Warehouse #1: Amazon Reviews

Most services are tied, in some way, to products. So if you offer a service, read the related product reviews, and steal from there. For example:

  • If you offer a project management service, mine reviews for books about how to manage projects
  • If you offer a directory of professionals – like AnyFu or Sortfolio – pull from reviews of biographies of the legends in those professions
  • If you have a deal-of-the-day site, spend a little time on Amazon reviews for every product you host every day
  • If you’re an unknown fashion designer on Etsy, pull from clothing reviews that highlight the things people want when they don’t care about big brands and labels
  • If you’re a freelance graphic designer, find new ways to express your value by reading the reviews for Adobe Photoshop and for books on DIY design

Warehouse #2: AppStore Reviews

If you’re in the mobile app, digital product or game business, the AppStore is loaded with customer reviews that will help you write sick copy that resonates with prospects.

What to Look for When You’re in a Warehouse

You’re trying to find natural phrases and analogies that you will be able to use to write actual marketing and sales copy.


With your selected warehouse open on one monitor, open a Word doc or Excel worksheet on another monitor (…) and create a table with 3 columns. Give the columns these names:

  • Repeated and memorable phrases
  • What people want (or things i need to give them)
  • What people are mad about or in pain over (or things i’ll eliminate for them)

Now what?

Now you go through the reviews, one by one, and look for phrases that tell you what reviewers were struggling with before buying the product and what they wanted (and, in some cases, got) from the product being reviewed.


Here are the top 6 things to consider before copying and pasting phrases:

  1. The more reviewers say X, the more you should consider using X in your copy
  2. The more people find a review helpful, the more attention you should pay to the words in that review
  3. Phrases that stand out – whether they’re strange, idiotic or funny – are worth noting
  4. Don’t try to revise, rephrase, summarize or water-down what people say – just type it out and figure out if/how to use it later
  5. Don’t fixate on 1 complaint or 1 praise-phrase
  6. Take in a balanced number of favorable and critical reviews

Steer Clear of Expert Reviews and Review Sites

Experts tend to write in cleaned-up, professional-sounding ways.

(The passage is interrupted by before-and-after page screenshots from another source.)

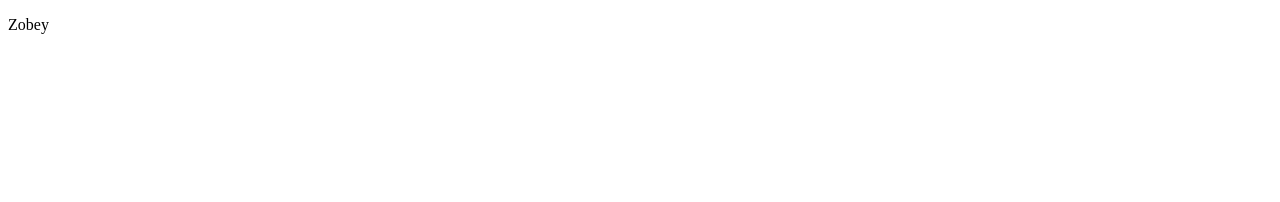
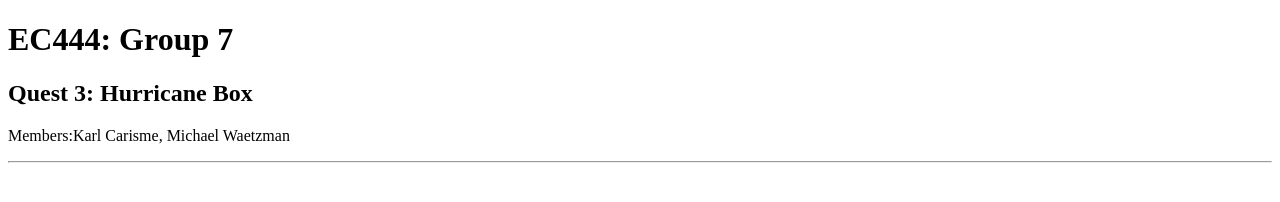
Before and after one commit to mwae-bu/rpi-net, a plain HTML site: page index.html in a window 1280 px wide. Drawn offline with Linux system fonts and the light colour scheme.

Commit message:
Update index.html

```diff
--- a/index.html
+++ b/index.html
@@ -11,7 +11,17 @@
 <body>
   <!-- <div id="temperature_chart" style="height: 300px; width: 100%;"></div> -->
 
-    <p>Zobey</p>
+    <!-- TITLE CODE -->
+    <h1>EC444: Group 7</h1>
+    <h2>Quest 3: Hurricane Box</h2>
+    <p>Members:Karl Carisme, Michael Waetzman</p>
+
+    <hr>
+
+    <!-- SENSOR READINGS -->
+
+
+    <!-- CONTROL CODE -->
 
 </body>
 </html>
```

That’s not what you’re going for.

You want real reviews from real people who’ve really used the product they’re reviewing. (…) people who have:

  • Experienced a pain to such a degree that they sought out a cure
  • Been convinced enough to pull out their wallets (this is a major moment)
  • Spent their hard-earned money on the so-called cure